The loin comes from the rear of the animal, past the rib, before the leg. From the loin comes flank steak, T-Bone steak, Porterhouse Steak, Filet, Tri-tip Roast (or steaks), bone-in sirloin steak, sirloin roast, and sirloin steaks. What follows is the break down…

 

Loin

This is the whole loin, “flap” removed. Sirloin end (connects to leg) right, rib end left.

 

Beefy!

Sirloin End

 

Beefy!

Rib End

 

Beefy!

Loin split from sirloin. Sirloin to the right, loin to the left. Loin

 

Filet removed from the sirloin

 

Sirloin with filet removed. At this point, the bone is still in the meat.

 

Sirloin bone removed.
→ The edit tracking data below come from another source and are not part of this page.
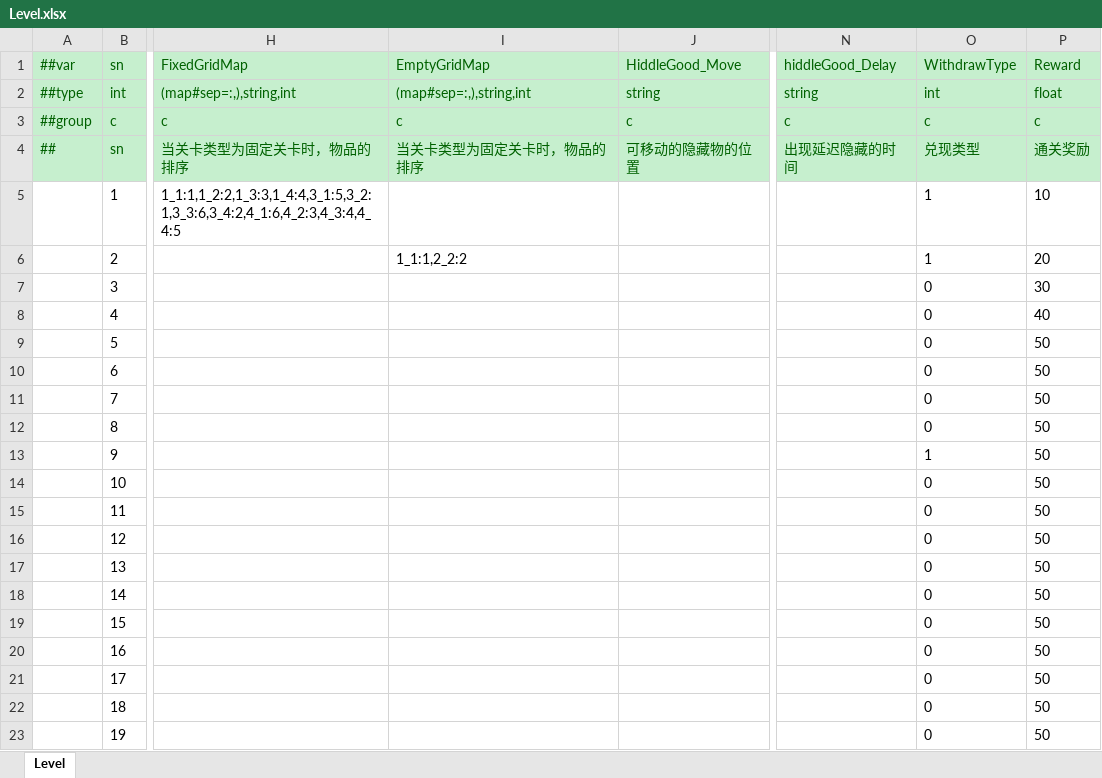
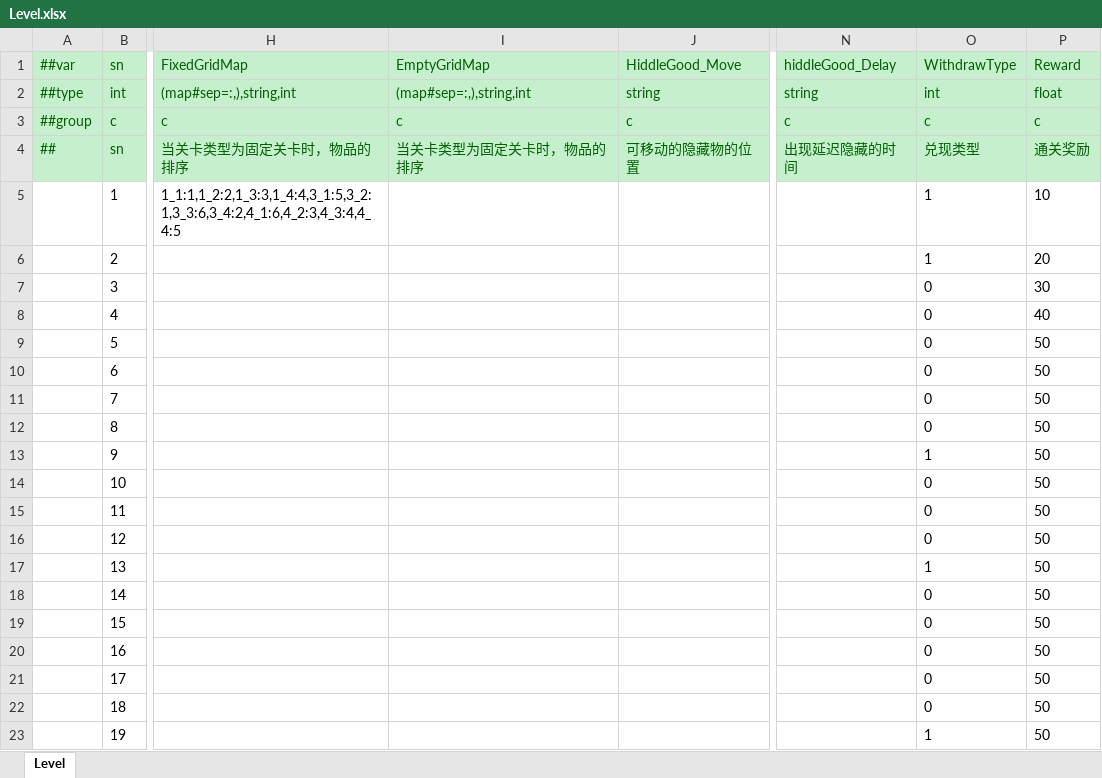
Before and after one commit to yuhuaichong1/LinkGame, an Excel workbook: DesignerConfigs/Datas/Level.xlsx, sheet Level, drawn as a sheet; only a part is shown, gaps mark what is left out; values as stored, in another font and other column widths than the file's, no borders; the diff names each change by its address in the sheet, - before the commit and + after, or states it on an @@ line.

```diff
--- a/DesignerConfigs/Datas/Level.xlsx (sheet Level)
+++ b/DesignerConfigs/Datas/Level.xlsx (sheet Level)
-I6 (EmptyGridMap): 1_1:1,2_2:2
+I6 (EmptyGridMap): (empty)
-O17 (WithdrawType): 0
+O17 (WithdrawType): 1
-O23 (WithdrawType): 0
+O23 (WithdrawType): 1
```
Also changed, not shown: 8 other files.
Only in special cases will the sirloin bone be left in; special requests for bone-in sirloins, or, “long bone” sirloins.

 

Sirloin to the right, tri-tip to the left.

 

Boneless top sirloin steak.

 

Top sirloin steaks and filet, ready for the case.

 

Damn fine filet

 

The opposite side of the sirloin, the tri-tip.

 

The tri-tip. Some call this a “California cut.” It’s often used in chili competitions; great for braising, but can also be used as steaks. We feature the steaks in our CSAs at Bluescreek.

 

Netted and ready for the case, I left the tri-tip as a whole roast. Had it been warmer outside, I would have cut it into steaks.

 

This is the “flap” of the loin. This houses the flank steak.

 

The flank, removed from the flap.

 

That completes the loin, except for T-bones and porterhouses, which are relatively self explanatory.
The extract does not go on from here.